Before-and-after change records:
- - - -
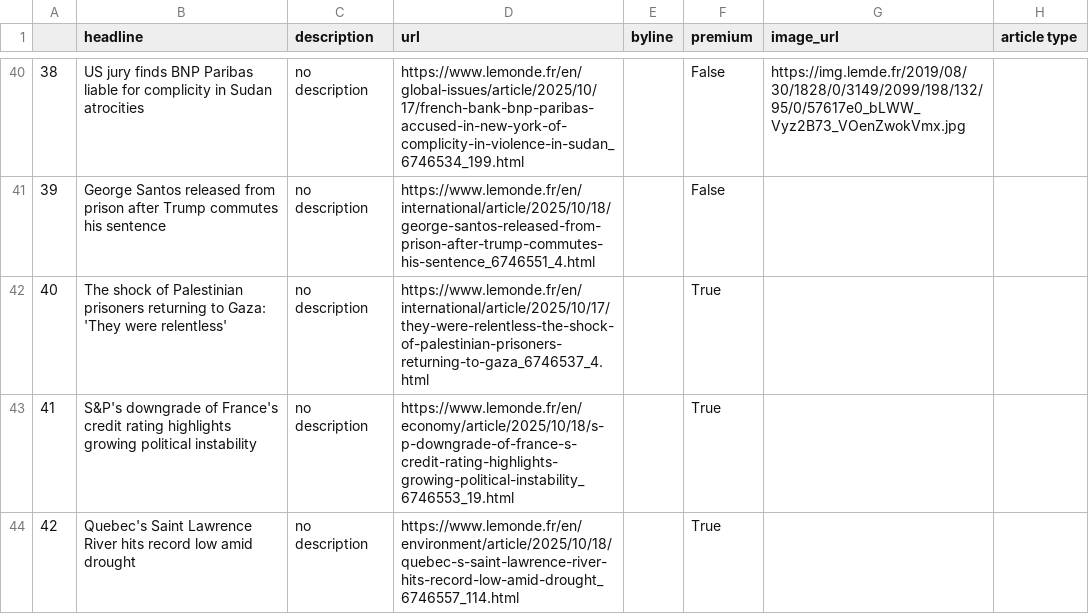
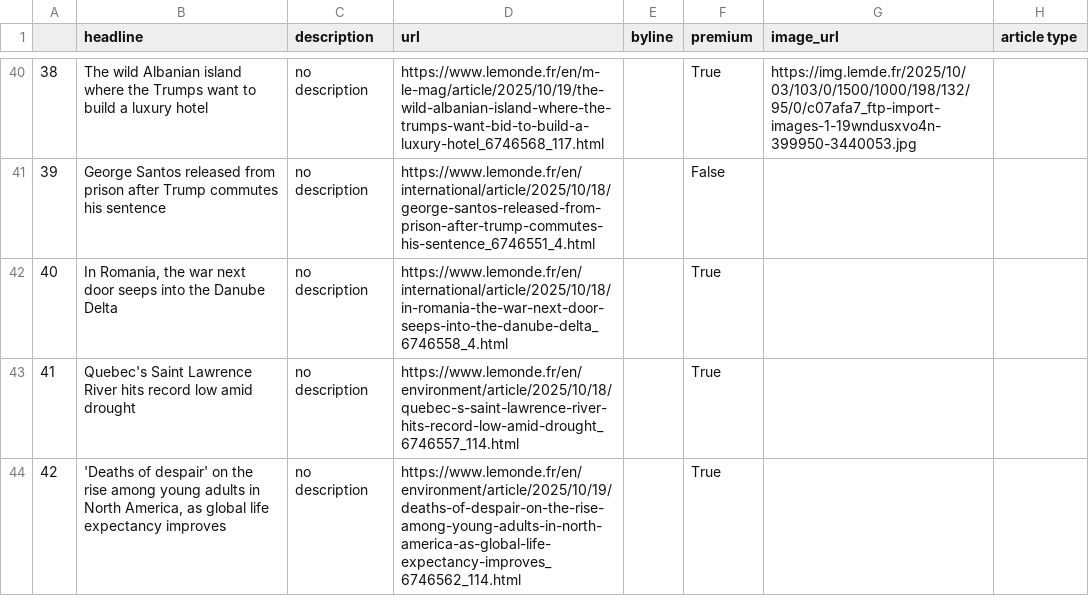
Before and after one commit to helenawittlich/scraping, a CSV file: le_monde.csv, drawn as a sheet; only a part is shown, gaps mark what is left out; the diff covers the shown part only.

```diff
--- a/le_monde.csv
+++ b/le_monde.csv
@@ -40,5 +40,5 @@
-38,US jury finds BNP Paribas liable for complicity in Sudan atrocities,no description,https://www.lemonde.fr/en/global-issues/article/2025/10/17/french-bank-bnp-paribas-accused-in-new-york-of-complicity-in-violence-in-sudan_6746534_199.html,,False,https://img.lemde.fr/2019/08/30/1828/0/3149/2099/198/132/95/0/57617e0_bLWW_Vyz2B73_VOenZwokVmx.jpg,
+38,The wild Albanian island where the Trumps want to build a luxury hotel,no description,https://www.lemonde.fr/en/m-le-mag/article/2025/10/19/the-wild-albanian-island-where-the-trumps-want-bid-to-build-a-luxury-hotel_6746568_117.html,,True,https://img.lemde.fr/2025/10/03/103/0/1500/1000/198/132/95/0/c07afa7_ftp-import-images-1-19wndusxvo4n-399950-3440053.jpg,
 39,George Santos released from prison after Trump commutes his sentence,no description,https://www.lemonde.fr/en/international/article/2025/10/18/george-santos-released-from-prison-after-trump-commutes-his-sentence_6746551_4.html,,False,,
-40,The shock of Palestinian prisoners returning to Gaza: 'They were relentless',no description,https://www.lemonde.fr/en/international/article/2025/10/17/they-were-relentless-the-shock-of-palestinian-prisoners-returning-to-gaza_6746537_4.html,,True,,
-41,S&P's downgrade of France's credit rating highlights growing political instability,no description,https://www.lemonde.fr/en/economy/article/2025/10/18/s-p-downgrade-of-france-s-credit-rating-highlights-growing-political-instability_6746553_19.html,,True,,
-42,Quebec's Saint Lawrence River hits record low amid drought,no description,https://www.lemonde.fr/en/environment/article/2025/10/18/quebec-s-saint-lawrence-river-hits-record-low-amid-drought_6746557_114.html,,True,,
+40,"In Romania, the war next door seeps into the Danube Delta",no description,https://www.lemonde.fr/en/international/article/2025/10/18/in-romania-the-war-next-door-seeps-into-the-danube-delta_6746558_4.html,,True,,
+41,Quebec's Saint Lawrence River hits record low amid drought,no description,https://www.lemonde.fr/en/environment/article/2025/10/18/quebec-s-saint-lawrence-river-hits-record-low-amid-drought_6746557_114.html,,True,,
+42,"'Deaths of despair' on the rise among young adults in North America, as global life expectancy improves",no description,https://www.lemonde.fr/en/environment/article/2025/10/19/deaths-of-despair-on-the-rise-among-young-adults-in-north-america-as-global-life-expectancy-improves_6746562_114.html,,True,,
```
Also changed, not shown: 52 edited cells elsewhere in this file.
- - - -
• **WHAT NEEDS TO BE DONE**
Would you retype all the lines shown above, exactly as written and without any picture?

• **PROBLEM SOLUTION**
Before and after one commit to helenawittlich/scraping, a CSV file: le_monde.csv, drawn as a sheet; only a part is shown, gaps mark what is left out; the diff covers the shown part only.

```diff
--- a/le_monde.csv
+++ b/le_monde.csv
@@ -40,5 +40,5 @@
-38,US jury finds BNP Paribas liable for complicity in Sudan atrocities,no description,https://www.lemonde.fr/en/global-issues/article/2025/10/17/french-bank-bnp-paribas-accused-in-new-york-of-complicity-in-violence-in-sudan_6746534_199.html,,False,https://img.lemde.fr/2019/08/30/1828/0/3149/2099/198/132/95/0/57617e0_bLWW_Vyz2B73_VOenZwokVmx.jpg,
+38,The wild Albanian island where the Trumps want to build a luxury hotel,no description,https://www.lemonde.fr/en/m-le-mag/article/2025/10/19/the-wild-albanian-island-where-the-trumps-want-bid-to-build-a-luxury-hotel_6746568_117.html,,True,https://img.lemde.fr/2025/10/03/103/0/1500/1000/198/132/95/0/c07afa7_ftp-import-images-1-19wndusxvo4n-399950-3440053.jpg,
 39,George Santos released from prison after Trump commutes his sentence,no description,https://www.lemonde.fr/en/international/article/2025/10/18/george-santos-released-from-prison-after-trump-commutes-his-sentence_6746551_4.html,,False,,
-40,The shock of Palestinian prisoners returning to Gaza: 'They were relentless',no description,https://www.lemonde.fr/en/international/article/2025/10/17/they-were-relentless-the-shock-of-palestinian-prisoners-returning-to-gaza_6746537_4.html,,True,,
-41,S&P's downgrade of France's credit rating highlights growing political instability,no description,https://www.lemonde.fr/en/economy/article/2025/10/18/s-p-downgrade-of-france-s-credit-rating-highlights-growing-political-instability_6746553_19.html,,True,,
-42,Quebec's Saint Lawrence River hits record low amid drought,no description,https://www.lemonde.fr/en/environment/article/2025/10/18/quebec-s-saint-lawrence-river-hits-record-low-amid-drought_6746557_114.html,,True,,
+40,"In Romania, the war next door seeps into the Danube Delta",no description,https://www.lemonde.fr/en/international/article/2025/10/18/in-romania-the-war-next-door-seeps-into-the-danube-delta_6746558_4.html,,True,,
+41,Quebec's Saint Lawrence River hits record low amid drought,no description,https://www.lemonde.fr/en/environment/article/2025/10/18/quebec-s-saint-lawrence-river-hits-record-low-amid-drought_6746557_114.html,,True,,
+42,"'Deaths of despair' on the rise among young adults in North America, as global life expectancy improves",no description,https://www.lemonde.fr/en/environment/article/2025/10/19/deaths-of-despair-on-the-rise-among-young-adults-in-north-america-as-global-life-expectancy-improves_6746562_114.html,,True,,
```
Also changed, not shown: 52 edited cells elsewhere in this file.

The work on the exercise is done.